  •  Stratford-on-Avon, Warwickshire, England, UK

Halliwell Hobbes

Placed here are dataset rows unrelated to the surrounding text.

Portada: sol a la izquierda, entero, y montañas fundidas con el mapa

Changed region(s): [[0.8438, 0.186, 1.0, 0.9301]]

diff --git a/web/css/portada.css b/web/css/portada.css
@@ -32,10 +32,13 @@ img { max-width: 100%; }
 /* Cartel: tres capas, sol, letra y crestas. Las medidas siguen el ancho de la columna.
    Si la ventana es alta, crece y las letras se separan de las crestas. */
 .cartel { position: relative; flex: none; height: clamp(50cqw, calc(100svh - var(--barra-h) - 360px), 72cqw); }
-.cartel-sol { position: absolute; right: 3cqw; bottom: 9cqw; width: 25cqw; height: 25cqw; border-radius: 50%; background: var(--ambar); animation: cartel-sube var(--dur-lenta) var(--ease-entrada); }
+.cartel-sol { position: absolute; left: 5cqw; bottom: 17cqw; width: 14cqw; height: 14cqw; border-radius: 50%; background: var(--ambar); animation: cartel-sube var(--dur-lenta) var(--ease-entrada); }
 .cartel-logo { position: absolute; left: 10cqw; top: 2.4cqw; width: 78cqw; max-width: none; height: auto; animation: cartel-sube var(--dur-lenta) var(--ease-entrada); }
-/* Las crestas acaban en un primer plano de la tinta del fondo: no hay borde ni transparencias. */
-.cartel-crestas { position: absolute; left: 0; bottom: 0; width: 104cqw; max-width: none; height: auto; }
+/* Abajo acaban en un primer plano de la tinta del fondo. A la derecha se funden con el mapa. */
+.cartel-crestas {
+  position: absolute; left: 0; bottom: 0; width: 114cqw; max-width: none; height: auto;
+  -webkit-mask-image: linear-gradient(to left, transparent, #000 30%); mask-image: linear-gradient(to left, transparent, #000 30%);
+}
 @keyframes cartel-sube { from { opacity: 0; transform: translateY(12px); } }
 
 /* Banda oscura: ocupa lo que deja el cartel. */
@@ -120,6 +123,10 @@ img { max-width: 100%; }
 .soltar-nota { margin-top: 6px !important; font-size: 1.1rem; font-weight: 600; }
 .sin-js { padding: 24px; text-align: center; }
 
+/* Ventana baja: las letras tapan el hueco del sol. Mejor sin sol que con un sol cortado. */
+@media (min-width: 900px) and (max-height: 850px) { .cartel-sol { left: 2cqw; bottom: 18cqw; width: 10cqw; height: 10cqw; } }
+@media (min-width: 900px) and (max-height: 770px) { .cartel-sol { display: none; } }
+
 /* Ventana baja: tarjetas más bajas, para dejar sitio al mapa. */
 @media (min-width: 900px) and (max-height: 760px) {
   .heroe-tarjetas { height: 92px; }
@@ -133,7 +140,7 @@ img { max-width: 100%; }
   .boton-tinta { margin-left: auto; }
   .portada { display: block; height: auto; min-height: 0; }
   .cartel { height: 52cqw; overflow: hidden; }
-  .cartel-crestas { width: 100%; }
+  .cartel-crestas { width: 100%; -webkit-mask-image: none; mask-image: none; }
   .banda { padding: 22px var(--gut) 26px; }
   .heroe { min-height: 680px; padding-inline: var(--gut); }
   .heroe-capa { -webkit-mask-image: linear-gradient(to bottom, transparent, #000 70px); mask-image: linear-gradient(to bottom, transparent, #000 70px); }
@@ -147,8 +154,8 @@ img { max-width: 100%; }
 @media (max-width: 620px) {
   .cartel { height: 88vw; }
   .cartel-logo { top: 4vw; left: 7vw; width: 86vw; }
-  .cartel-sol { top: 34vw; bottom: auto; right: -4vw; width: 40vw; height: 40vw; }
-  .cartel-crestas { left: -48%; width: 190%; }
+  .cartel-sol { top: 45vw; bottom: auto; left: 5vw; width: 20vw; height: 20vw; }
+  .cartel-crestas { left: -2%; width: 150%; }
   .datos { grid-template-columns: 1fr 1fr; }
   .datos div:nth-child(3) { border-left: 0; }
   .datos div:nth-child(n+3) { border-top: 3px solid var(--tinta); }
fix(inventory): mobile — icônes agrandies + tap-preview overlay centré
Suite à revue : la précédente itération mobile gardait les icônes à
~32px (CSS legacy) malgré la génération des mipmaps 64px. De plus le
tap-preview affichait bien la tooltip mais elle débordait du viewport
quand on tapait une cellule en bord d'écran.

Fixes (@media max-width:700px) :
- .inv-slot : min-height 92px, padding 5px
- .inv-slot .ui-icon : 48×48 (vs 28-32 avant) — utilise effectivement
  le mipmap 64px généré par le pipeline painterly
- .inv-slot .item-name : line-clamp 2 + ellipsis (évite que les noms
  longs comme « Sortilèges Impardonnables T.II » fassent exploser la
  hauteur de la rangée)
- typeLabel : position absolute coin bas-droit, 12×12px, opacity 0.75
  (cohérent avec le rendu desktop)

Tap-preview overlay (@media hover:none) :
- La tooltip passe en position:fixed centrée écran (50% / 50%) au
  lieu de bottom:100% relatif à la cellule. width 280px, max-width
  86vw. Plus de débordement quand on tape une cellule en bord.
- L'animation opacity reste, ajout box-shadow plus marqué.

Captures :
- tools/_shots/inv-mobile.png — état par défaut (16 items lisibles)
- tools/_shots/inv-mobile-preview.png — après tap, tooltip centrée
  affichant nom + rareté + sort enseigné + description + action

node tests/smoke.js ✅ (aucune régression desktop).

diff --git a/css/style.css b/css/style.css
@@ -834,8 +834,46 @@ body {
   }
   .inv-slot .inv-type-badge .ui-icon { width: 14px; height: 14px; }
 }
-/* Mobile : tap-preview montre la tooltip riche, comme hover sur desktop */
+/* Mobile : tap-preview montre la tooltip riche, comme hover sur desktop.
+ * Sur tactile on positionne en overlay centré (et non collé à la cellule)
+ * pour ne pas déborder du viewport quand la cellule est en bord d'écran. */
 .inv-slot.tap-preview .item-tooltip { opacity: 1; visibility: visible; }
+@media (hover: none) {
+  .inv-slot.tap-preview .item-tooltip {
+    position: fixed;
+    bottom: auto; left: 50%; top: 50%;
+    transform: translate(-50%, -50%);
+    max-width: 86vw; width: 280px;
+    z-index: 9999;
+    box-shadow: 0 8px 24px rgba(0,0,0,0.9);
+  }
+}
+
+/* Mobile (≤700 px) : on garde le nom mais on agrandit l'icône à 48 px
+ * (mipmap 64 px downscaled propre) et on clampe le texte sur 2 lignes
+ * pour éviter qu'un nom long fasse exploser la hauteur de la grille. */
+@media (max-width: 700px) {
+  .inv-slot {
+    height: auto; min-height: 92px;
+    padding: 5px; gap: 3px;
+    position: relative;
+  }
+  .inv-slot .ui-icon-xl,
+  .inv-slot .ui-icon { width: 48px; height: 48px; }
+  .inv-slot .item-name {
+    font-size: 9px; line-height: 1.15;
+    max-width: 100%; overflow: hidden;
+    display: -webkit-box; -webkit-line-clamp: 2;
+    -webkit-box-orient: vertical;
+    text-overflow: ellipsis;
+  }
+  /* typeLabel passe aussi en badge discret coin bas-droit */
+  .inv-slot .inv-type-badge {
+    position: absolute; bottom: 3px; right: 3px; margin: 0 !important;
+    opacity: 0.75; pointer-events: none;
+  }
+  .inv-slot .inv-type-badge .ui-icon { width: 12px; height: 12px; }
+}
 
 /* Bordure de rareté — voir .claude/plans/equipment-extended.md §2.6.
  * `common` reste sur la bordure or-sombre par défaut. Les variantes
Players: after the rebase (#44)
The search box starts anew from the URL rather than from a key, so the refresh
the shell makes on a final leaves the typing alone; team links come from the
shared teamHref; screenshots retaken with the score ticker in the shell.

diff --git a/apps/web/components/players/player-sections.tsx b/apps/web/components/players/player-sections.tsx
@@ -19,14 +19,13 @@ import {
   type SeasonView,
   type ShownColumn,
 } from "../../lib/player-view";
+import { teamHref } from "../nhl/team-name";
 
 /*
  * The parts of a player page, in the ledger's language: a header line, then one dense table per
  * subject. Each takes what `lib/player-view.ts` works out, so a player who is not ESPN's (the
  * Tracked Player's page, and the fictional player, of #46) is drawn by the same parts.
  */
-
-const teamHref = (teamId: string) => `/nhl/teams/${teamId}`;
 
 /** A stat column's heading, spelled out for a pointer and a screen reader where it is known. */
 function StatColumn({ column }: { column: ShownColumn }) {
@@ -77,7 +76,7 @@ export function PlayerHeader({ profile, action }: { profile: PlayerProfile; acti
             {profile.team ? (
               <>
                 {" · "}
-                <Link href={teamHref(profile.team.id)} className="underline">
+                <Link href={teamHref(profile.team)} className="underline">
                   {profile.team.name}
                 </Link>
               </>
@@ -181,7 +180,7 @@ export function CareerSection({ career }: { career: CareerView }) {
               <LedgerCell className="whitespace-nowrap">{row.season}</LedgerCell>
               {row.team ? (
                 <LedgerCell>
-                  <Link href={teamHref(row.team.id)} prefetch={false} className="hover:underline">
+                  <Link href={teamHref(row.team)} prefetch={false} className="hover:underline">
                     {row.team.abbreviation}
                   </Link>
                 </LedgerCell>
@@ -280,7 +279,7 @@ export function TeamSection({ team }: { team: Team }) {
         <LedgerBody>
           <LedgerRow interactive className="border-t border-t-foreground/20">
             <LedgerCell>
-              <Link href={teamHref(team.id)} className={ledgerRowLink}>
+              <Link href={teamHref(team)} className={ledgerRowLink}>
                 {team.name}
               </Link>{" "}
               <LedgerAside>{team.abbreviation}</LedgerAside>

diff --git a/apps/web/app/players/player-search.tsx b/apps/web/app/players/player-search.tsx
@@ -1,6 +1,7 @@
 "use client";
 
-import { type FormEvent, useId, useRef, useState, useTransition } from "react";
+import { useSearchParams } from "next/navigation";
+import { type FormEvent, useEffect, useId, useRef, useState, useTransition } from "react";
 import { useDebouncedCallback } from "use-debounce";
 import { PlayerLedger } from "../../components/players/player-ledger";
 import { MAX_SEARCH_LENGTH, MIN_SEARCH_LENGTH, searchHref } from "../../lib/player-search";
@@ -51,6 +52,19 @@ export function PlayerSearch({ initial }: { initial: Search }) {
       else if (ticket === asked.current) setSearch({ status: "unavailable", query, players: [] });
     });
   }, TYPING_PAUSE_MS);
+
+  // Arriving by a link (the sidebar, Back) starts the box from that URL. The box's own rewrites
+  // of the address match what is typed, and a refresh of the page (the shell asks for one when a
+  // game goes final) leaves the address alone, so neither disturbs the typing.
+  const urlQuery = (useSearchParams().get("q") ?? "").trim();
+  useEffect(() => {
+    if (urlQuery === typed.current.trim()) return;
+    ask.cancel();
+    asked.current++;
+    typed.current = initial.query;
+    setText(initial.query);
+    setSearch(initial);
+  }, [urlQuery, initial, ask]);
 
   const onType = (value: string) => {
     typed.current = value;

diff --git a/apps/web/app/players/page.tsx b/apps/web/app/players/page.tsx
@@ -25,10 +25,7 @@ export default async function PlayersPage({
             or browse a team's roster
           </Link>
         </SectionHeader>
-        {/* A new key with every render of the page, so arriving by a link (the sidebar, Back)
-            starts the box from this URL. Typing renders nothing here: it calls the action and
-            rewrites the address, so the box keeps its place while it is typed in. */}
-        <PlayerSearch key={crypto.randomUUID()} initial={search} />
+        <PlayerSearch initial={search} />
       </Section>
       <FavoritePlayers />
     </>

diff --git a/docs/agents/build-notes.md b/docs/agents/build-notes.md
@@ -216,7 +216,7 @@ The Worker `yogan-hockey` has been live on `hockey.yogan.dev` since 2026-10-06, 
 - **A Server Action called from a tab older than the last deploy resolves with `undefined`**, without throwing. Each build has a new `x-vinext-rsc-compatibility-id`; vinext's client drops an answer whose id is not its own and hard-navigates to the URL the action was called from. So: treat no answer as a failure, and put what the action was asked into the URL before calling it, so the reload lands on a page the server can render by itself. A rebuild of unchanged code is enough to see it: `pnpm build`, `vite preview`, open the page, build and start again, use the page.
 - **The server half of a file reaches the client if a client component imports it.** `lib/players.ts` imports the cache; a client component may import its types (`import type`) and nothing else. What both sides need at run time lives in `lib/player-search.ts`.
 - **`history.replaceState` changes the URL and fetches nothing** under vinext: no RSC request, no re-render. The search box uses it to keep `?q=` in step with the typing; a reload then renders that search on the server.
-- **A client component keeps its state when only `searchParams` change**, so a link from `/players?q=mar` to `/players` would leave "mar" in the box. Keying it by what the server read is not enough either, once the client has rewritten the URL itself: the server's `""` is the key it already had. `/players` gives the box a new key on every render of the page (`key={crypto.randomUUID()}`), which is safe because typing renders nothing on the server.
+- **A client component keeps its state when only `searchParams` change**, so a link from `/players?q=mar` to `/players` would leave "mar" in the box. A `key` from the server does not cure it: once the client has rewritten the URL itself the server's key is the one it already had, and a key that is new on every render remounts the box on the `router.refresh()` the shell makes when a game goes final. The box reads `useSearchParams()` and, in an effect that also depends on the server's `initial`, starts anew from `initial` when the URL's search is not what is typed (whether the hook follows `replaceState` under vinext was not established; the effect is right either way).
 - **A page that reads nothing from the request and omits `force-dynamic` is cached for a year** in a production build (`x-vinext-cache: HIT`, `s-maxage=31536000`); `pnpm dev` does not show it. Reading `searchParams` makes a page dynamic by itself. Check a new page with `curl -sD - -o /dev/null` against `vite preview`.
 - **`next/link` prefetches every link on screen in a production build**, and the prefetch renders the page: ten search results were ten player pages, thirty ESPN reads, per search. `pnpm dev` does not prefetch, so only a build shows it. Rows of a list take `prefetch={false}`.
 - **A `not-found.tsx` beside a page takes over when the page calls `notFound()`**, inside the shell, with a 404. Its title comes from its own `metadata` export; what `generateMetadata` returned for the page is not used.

Born at Shakespeare's birthplace, Stratford-on-Avon, Halliwell Hobbes could perhaps not aspire to anything else but to be an actor. He made his stage debut in 1898 playing Shakespearean repertory with the famous acting company of Sir Frank Benson throughout England. Among others he played opposite Mrs. Patrick Campbell and Ellen Terry. Hobbes came to the American and Broadway as early as 1906, doing performing and some directing until early 1929 when he came to Hollywood as an elderly actor to launch a long career of memorable character roles. In those first years he seemed to be either a lord or a butler. But by 1931 he was much in demand, lending his distinctive and dignified nasal voice to nearly ten films per year through most of the 1930s. Moving from one studio to another, he was doctors, diplomats, more lords, and some very memorable clerics-especially the staid archbishop reduced to laughter in The Prince and the Pauper (1937). The roles were scarcer through the 1940s, but he was back on Broadway by mid 1940 playing Capulet in "Romeo and Juliet." Still that distinctive voice graced over 100 films by 1949. He turned to the richly diverse American TV playhouse format by 1950 and continued with roles through the decade along with a continued presence on Broadway until late 1955. Although he was sometimes uncredited in films, his roles were no less a recorded legacy of a dedicated acting talent.